I can describe to you at least one famous universe that didn't look like it had causal structure, namely the universe of J. K. Rowling's Harry Potter.
You might think that J. K. Rowling's universe doesn't have causal structure because it contains magic - that wizards wave their wands and cast spells, which doesn't make any sense and goes against all science, so J. K. Rowling's universe isn't 'causal'.
In this you would be completely mistaken. The domain of "causality" is just "stuff that makes stuff happen and happens because of other stuff". If Dumbledore waves his wand and therefore a rock floats into the air, that's causality. You don't even have to use words like 'therefore', let alone big fancy phrases like 'causal process', to put something into the lofty-sounding domain of causality. There's causality anywhere there's a noun, a verb, and a subject: 'Dumbledore's wand lifted the rock.' So far as I could tell, there wasn't anything in Lord of the Rings that violated causality.
You might worry that J. K. Rowling had made a continuity error, describing a spell working one way in one book, and a different way in a different book. But we could just suppose that the spell had changed over time. If we actually found ourselves in that apparent universe, and saw a spell have two different effects on two different occasions, we would not conclude that our universe was uncomputable, or that it couldn't be made of causes and effects.
No, the only part of J. K. Rowling's universe that violates 'cause and effect' is...
Note: This was originally written in relation to this rather scary comment of lukeprog's on value drift. I'm now less certain that operant conditioning is a significant cause of value drift (leaning towards near/far type explanations), but I decided to share my thoughts on the topic of policy design anyway.
Several years ago, I had a reddit problem. I'd check reddit instead of working on important stuff. The more I browsed the site, the shorter my attention span got. The shorter my attention span got, the harder it was for me to find things that were enjoyable to read. Instead of being rejuvenating, I found reddit to be addictive, unsatisfying, and frustrating. Every time I thought to myself that I really should stop, there was always just one more thing to click on.
So I installed LeechBlock and blocked reddit at all hours. That worked really well... for a while.
Occasionally I wanted to dig up something I remembered seeing on reddit. (This wasn't always bad--in some cases I was looking up something related to stuff I was working on.) I tried a few different policies for dealing with this. All of them basically amounted to inconveniencing myself in some way or another whenever I wanted to dig something up.
After a few weeks, I no longer felt the urge to check reddit compulsively. And after a few months, I hardly even remembered what it was like to be an addict.
However, my inconvenience barriers were still present, and they were, well, inconvenient. It really was pretty annoying to make an entry in my notebook describing what I was visiting for and start up a different browser just to check something. I figured I could always turn LeechBlock on again if necessary, so I removed my self-imposed barriers. And slid back in to addiction.

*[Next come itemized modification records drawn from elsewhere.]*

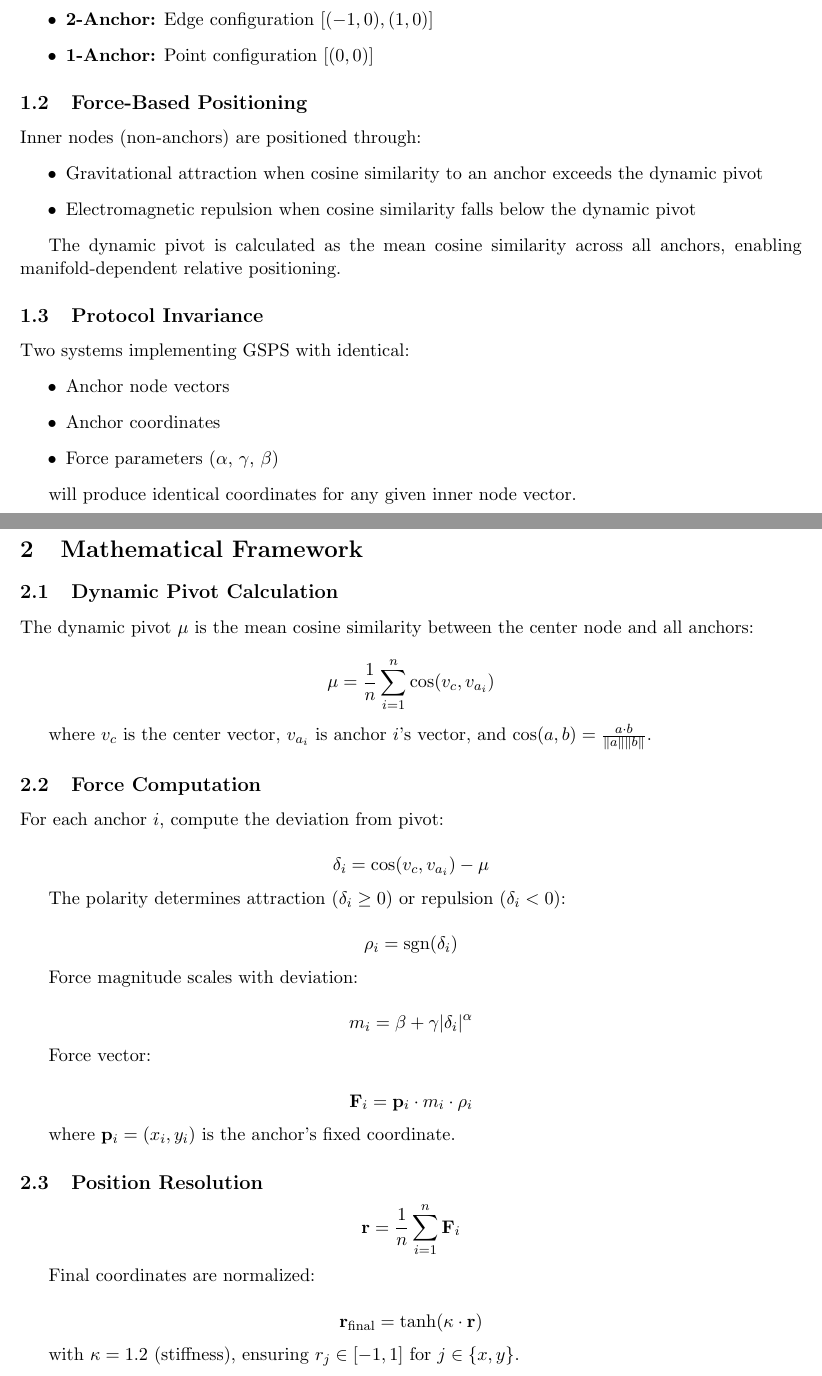
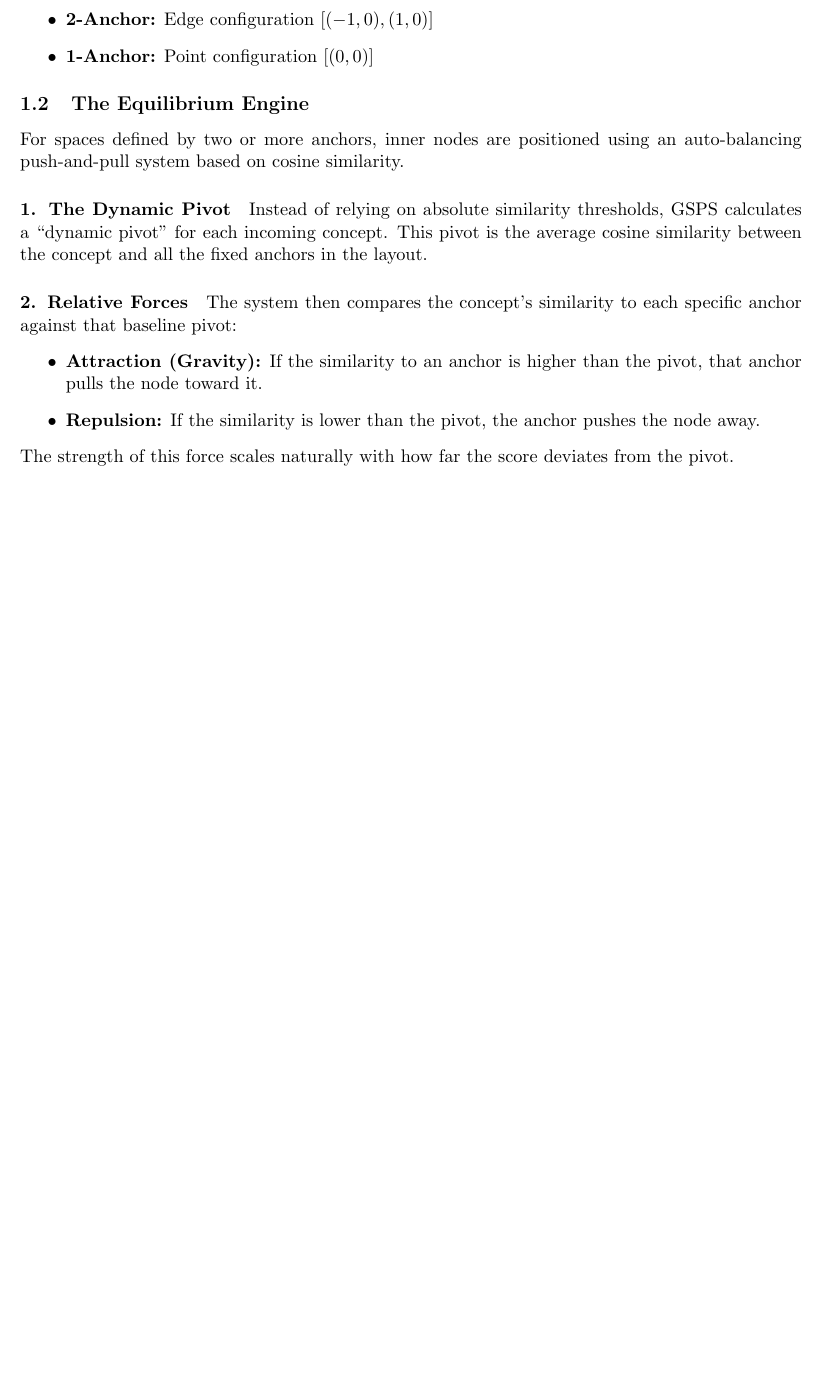
Before and after one commit to Neurofold/publications, a LaTeX paper (gsps/src/protocol.tex): two parts of pages 1 and 2 of 4 before the commit and part of page 1 of 3 after it, the two joined at a grey line, cut so that both start at the same text, the shorter picture padded with empty space. Compiled offline with pdfLaTeX.

Commit message:
v1.1.1 - simple

```diff
--- a/gsps/src/protocol.tex
+++ b/gsps/src/protocol.tex
@@ -1,6 +1,5 @@
 \documentclass[11pt]{article}
 \usepackage{amsmath}
-\usepackage{amssymb}
 \usepackage{geometry}
 \usepackage{graphicx}
 
@@ -35,68 +31,21 @@ Semantic space is bounded by 1--4 fixed anchor nodes positioned at predetermined
 \end{itemize}
 
-\subsection{Force-Based Positioning}
+\subsection{The Equilibrium Engine}
 
-Inner nodes (non-anchors) are positioned through:
+For spaces defined by two or more anchors, inner nodes are positioned using an auto-balancing push-and-pull system based on cosine similarity.
 
+\paragraph{1. The Dynamic Pivot}
+Instead of relying on absolute similarity thresholds, GSPS calculates a ``dynamic pivot'' for each incoming concept. This pivot is the average cosine similarity between the concept and all the fixed anchors in the layout.
+
+\paragraph{2. Relative Forces}
+The system then compares the concept's similarity to each specific anchor against that baseline pivot:
 \begin{itemize}
-    \item Gravitational attraction when cosine similarity to an anchor exceeds the dynamic pivot
-    \item Electromagnetic repulsion when cosine similarity falls below the dynamic pivot
+    \item \textbf{Attraction (Gravity):} If the similarity to an anchor is higher than the pivot, that anchor pulls the node toward it.
+    \item \textbf{Repulsion:} If the similarity is lower than the pivot, the anchor pushes the node away.
 \end{itemize}
+The strength of this force scales naturally with how far the score deviates from the pivot.
 
-The dynamic pivot is calculated as the mean cosine similarity across all anchors, enabling manifold-dependent relative positioning.
-
-\subsection{Protocol Invariance}
-
-Two systems implementing GSPS with identical:
-
-\begin{itemize}
-    \item Anchor node vectors
-    \item Anchor coordinates
-    \item Force parameters ($\alpha$, $\gamma$, $\beta$)
-\end{itemize}
-
-will produce identical coordinates for any given inner node vector.
 \thispagestyle{empty}
-\section{Mathematical Framework}
-
-\subsection{Dynamic Pivot Calculation}
-
-The dynamic pivot $\mu$ is the mean cosine similarity between the center node and all anchors:
-
-$$\mu = \frac{1}{n} \sum_{i=1}^{n} \cos(v_c, v_{a_i})$$
-
-where $v_c$ is the center vector, $v_{a_i}$ is anchor $i$'s vector, and $\cos(a,b) = \frac{a \cdot b}{\|a\| \|b\|}$.
-
-\subsection{Force Computation}
-
-For each anchor $i$, compute the deviation from pivot:
-
-$$\delta_i = \cos(v_c, v_{a_i}) - \mu$$
-
-The polarity determines attraction ($\delta_i \geq 0$) or repulsion ($\delta_i < 0$):
-
-$$\rho_i = \text{sgn}(\delta_i)$$
-
-Force magnitude scales with deviation:
-
-$$m_i = \beta + \gamma |\delta_i|^\alpha$$
-
-Force vector:
-
-$$\mathbf{F}_i = \mathbf{p}_i \cdot m_i \cdot \rho_i$$
-
-where $\mathbf{p}_i = (x_i, y_i)$ is the anchor's fixed coordinate.
-
-\subsection{Position Resolution}
-
-$$\mathbf{r} = \frac{1}{n} \sum_{i=1}^{n} \mathbf{F}_i$$
-
-Final coordinates are normalized:
-
-$$\mathbf{r}_{\text{final}} = \tanh(\kappa \cdot \mathbf{r})$$
-
-with $\kappa = 1.2$ (stiffness), ensuring $r_j \in [-1, 1]$ for $j \in \{x, y\}$.
-
 
 \begin{figure}[p]
 \section{Visual Examples}
```
Also changed, not shown: README.md, gsps/images/gsps_v3_edge.png, gsps/images/gsps_v3_edge.svg (added), gsps/images/gsps_v3_point.png, gsps/images/gsps_v3_point.svg (added), gsps/images/gsps_v3_square.png, gsps/images/gsps_v3_square.svg (added), gsps/images/gsps_v3_triangle.png, gsps/images/gsps_v3_triangle.svg (added), gsps/src/protocol.pdf, gsps/src/protocol.tex (19 more changed lines), 1 other file.
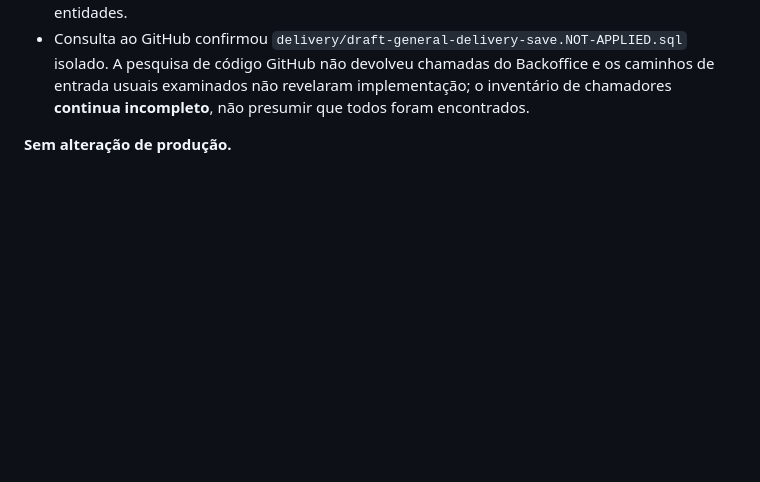
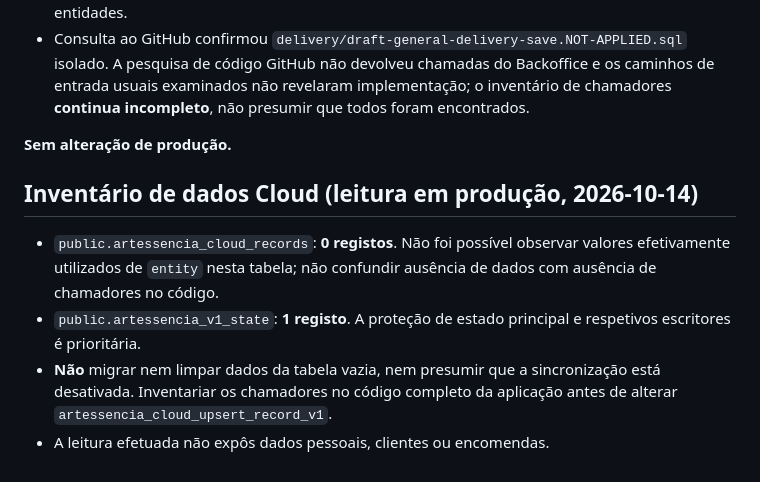
Before and after one commit to VBento9/ArtEssencia-, a Markdown page: delivery/AUDITORIA-MIGRACAO-CLOUD-20261014.md, the part around the change. Rendered like a GitHub page; blank space fills up the shorter version.

Commit message:
docs(delivery): confirmar inventario Cloud vazio e estado principal ativo

```diff
--- a/delivery/AUDITORIA-MIGRACAO-CLOUD-20261014.md
+++ b/delivery/AUDITORIA-MIGRACAO-CLOUD-20261014.md
@@ -36,3 +36,10 @@ Auditoria de leitura, 2026-10-14. Ramo isolado; não altera produção.
 - Consulta ao GitHub confirmou `delivery/draft-general-delivery-save.NOT-APPLIED.sql` isolado. A pesquisa de código GitHub não devolveu chamadas do Backoffice e os caminhos de entrada usuais examinados não revelaram implementação; o inventário de chamadores **continua incompleto**, não presumir que todos foram encontrados.
 
 **Sem alteração de produção.**
+
+## Inventário de dados Cloud (leitura em produção, 2026-10-14)
+
+- `public.artessencia_cloud_records`: **0 registos**. Não foi possível observar valores efetivamente utilizados de `entity` nesta tabela; não confundir ausência de dados com ausência de chamadores no código.
+- `public.artessencia_v1_state`: **1 registo**. A proteção de estado principal e respetivos escritores é prioritária.
+- **Não** migrar nem limpar dados da tabela vazia, nem presumir que a sincronização está desativada. Inventariar os chamadores no código completo da aplicação antes de alterar `artessencia_cloud_upsert_record_v1`.
+- A leitura efetuada não expôs dados pessoais, clientes ou encomendas.
```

After a while, I got sick of being addicted again and decided to do something about it (again). Interestingly, I forgot my earlier thought that I could just turn LeechBlock on again easily. Instead, thinking about LeechBlock made me feel hopeless because it seemed like it ultimately hadn't worked. But I did try it again, and the entire cycle then finished repeating itself: I got un-addicted, I removed LeechBlock, I got re-addicted.
This may seem like a surprising lack of self-awareness. All I can say is: Every second my brain gathers tons of sensory data and discards the vast majority of it. Narratives like the one you're reading right now don't get constructed on the fly automatically. Maybe if I had been following orthonormal's advice of keeping and monitoring a record of life changes attempted, I would've thought to try something different.